This past summer, the English Theatre Frankfurt (ETF) presented Joshua Harmon’s Bad Jews, currently one of the best-selling plays in the United States. The ETF, the biggest English Theatre in continental Europe, staged Bad Jews in co-production with the Ensemble Theatre Company of Santa Barbara (ETC). After premiering in April in Santa Barbara Bad Jews transferred to Frankfurt in May, where it ran successfully through July. Join us for a talk with ETF director Daniel Nicolai about Bad Jews in Germany.
Why did you programme Bad Jews?
We closely follow what is going on in the USA theatre scene. Joshua Harmon’s play Bad Jews touches very relevant questions about identity, tradition and faith (as does our identity trailer; watch below). The focus lies on culture, language and “where do I come from.” This is delivered with a Jewish-American touch that a German author would never be able to deliver or dare to touch.
Germany is currently dealing with a giant influx from refugees with a Muslim background. How we deal with tradition and religious laws will be a key question for the refugees who join us, as well as for the “native” population. An American audience might also have registered that Germany deals differently with the Muslim refugees than the rest of Europe. This has lots to do with our history. And opening your house means opening your beliefs and talking “tacheles.”
Did you not worry that people would be put off by the title?
Actually, no. In order to sell an English language production in Frankfurt, we need “catchy titles.” A play like August: Osage County might be wonderful, but it does not say anything to my audience. You can imagine that in the country that started the Holocaust the title Bad Jews is a bit of a shock. We had many discussions about it, but most of our audience (in talk-backs and Q&A) expressed that they were shocked at first, but also intrigued: “What is this about?” I am quite proud that 70 years after the Holocaust it is possible to present Joshua’s piece in Frankfurt (the original home town of Anne Frank) without anybody imagining that we would run an anti-Semitic show.
The Jewish community in Frankfurt has Bad Jews as their number one cultural recommendation on the start page of their website. Which shows again that Jews have a wonderful sense of humour and are very open to self-criticism and reflection.
How was Bad Jews received in Frankfurt?
Our core audience and our sponsors as well as the Jewish community, were very positive. We had amazing revues, also a nice feature on the radio. We have quite a following from the high schools and many teachers did not dare to watch the play with their students, as they felt that it might be too much of a challenge for classes with a mixed cultural background.
We also programmed Bad Jews for the Muslim community in Frankfurt and had Muslim audience, but rather small. We will work on that.
Is it not unusual to have an English language theatre in Germany?
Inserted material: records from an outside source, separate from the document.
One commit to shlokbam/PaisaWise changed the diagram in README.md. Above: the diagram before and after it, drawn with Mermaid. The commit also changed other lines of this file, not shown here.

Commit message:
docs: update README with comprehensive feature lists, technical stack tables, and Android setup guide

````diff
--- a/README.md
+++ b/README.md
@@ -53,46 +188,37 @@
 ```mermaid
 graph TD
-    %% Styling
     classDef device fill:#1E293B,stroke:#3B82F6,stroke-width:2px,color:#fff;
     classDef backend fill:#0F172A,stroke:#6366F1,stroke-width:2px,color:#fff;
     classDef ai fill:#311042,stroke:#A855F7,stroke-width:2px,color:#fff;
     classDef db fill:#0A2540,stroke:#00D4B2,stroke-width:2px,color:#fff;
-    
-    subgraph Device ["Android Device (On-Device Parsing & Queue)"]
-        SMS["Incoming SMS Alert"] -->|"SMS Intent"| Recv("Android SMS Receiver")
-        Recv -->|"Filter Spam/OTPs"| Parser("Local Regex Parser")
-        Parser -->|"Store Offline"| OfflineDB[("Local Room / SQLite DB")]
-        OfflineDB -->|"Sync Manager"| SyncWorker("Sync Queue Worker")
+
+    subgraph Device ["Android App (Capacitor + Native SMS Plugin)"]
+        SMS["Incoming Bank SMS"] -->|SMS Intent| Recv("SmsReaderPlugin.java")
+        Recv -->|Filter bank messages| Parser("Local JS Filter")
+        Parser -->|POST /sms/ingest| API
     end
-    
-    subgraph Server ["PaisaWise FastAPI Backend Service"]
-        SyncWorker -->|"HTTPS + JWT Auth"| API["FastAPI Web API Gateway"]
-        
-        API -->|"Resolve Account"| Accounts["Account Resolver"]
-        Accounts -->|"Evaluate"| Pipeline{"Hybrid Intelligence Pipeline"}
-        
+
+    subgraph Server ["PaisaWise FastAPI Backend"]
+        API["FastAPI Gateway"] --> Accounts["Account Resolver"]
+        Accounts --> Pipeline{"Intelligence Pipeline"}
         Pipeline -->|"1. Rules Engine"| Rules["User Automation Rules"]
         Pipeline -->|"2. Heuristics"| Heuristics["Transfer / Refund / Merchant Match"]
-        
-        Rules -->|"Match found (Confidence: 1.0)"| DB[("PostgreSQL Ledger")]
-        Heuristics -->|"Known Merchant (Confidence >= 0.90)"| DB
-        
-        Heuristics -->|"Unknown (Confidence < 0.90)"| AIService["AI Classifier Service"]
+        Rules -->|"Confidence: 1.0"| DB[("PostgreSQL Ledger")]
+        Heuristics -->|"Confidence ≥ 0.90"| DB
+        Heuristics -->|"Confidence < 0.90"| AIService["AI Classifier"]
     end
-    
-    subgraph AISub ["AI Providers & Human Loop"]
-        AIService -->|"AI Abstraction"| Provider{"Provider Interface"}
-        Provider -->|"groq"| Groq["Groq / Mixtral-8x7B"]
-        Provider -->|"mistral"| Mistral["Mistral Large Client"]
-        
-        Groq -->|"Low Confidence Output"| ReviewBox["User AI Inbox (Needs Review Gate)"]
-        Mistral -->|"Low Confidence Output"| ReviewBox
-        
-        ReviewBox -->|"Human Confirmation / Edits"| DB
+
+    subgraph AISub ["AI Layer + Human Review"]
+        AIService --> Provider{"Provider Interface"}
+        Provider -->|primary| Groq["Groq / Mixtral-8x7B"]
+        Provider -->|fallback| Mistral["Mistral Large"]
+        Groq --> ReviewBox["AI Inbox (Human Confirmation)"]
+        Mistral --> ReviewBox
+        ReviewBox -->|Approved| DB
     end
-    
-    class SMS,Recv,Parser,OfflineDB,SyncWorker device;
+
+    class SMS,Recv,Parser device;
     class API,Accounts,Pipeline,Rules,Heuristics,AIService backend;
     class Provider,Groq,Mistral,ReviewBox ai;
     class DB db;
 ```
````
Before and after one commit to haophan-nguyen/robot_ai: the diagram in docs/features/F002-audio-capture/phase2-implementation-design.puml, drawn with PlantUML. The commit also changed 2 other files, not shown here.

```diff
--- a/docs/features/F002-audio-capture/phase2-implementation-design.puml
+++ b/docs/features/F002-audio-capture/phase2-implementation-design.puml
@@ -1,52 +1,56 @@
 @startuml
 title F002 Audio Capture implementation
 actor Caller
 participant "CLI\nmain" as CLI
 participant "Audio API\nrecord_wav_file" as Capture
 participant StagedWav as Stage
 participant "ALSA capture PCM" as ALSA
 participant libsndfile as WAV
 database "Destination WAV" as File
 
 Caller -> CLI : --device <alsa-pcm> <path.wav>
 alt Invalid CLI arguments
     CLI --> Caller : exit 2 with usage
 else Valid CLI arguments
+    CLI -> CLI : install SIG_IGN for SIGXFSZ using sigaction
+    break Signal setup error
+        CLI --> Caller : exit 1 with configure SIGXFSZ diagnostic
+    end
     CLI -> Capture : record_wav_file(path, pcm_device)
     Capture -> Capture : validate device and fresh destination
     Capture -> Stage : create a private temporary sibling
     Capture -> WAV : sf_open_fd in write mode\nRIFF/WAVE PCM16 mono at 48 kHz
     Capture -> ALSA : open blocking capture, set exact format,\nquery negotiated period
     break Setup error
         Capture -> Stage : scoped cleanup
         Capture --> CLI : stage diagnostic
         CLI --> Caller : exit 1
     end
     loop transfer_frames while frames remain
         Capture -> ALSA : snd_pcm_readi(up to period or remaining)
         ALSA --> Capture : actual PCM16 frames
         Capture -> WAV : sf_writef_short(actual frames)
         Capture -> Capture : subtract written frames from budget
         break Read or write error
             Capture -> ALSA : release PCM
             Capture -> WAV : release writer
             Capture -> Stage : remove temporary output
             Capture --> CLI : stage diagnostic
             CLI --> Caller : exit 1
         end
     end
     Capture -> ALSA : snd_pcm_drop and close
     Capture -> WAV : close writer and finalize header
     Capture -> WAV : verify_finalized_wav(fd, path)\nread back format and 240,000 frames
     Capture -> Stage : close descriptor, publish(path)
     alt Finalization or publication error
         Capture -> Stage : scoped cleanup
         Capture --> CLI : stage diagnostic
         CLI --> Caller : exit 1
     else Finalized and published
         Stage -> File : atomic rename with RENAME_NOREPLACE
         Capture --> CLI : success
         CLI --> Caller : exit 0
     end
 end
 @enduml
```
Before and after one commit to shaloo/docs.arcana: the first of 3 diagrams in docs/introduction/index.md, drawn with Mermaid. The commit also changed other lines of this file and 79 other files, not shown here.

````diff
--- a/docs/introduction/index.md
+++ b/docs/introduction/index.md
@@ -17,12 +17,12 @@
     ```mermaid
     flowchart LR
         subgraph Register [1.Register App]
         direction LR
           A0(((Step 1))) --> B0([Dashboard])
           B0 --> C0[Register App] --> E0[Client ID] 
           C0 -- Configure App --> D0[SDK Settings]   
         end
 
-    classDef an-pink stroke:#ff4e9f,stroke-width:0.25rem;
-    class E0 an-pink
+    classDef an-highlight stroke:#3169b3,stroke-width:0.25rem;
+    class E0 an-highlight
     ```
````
Well, there we are back in World War II and Nazi-Germany: Frankfurt is in the middle of Germany and after WWII it was considered to appoint it as the capital of the new German state BRD. The USA army for many years held its European Headquarters in Frankfurt. Since then Frankfurt has developed into the most international city in Germany with the most important financial centre in Europe (European Central Bank) next to London.
Thirty percent of our audience are native English speakers. The other seventy percent are Germans that work for international companies or are students […] We aim to be more than a theatre; we strive to be a “meeting point in the heart of Frankfurt” for the international community and its German friends. Poetry Slams, readings, panel discussions, the US election night — all this has a home base at the ETF in Frankfurt.
How did the co-production with Santa Barbara come about?
For financial reasons it is in general much easier for the ETF to produce in the UK and transfer the productions from there. Bad Jews is so very Jewish American that it would have been really difficult to cast the show in the UK. Jonathan Fox, the artistic director of the Ensemble Theatre in Santa Barbara, has directed for us several plays and had the show on his playlist in Santa Barbara. The dates worked out fine and it was therefore easy to bring the finished production to Frankfurt. Only the set did not come from the USA; it was built in Frankfurt.
What comes next?
We have taken a shot at the American Dream with the current season. Next year we will be strictly British and present three German premieres of UK plays. We do hope to present more American plays in the following season; if possible also in co-production.
P.S. We would again like to thank Oi Va Voi for their support for the Identity Trailer of the English Theatre Frankfurt.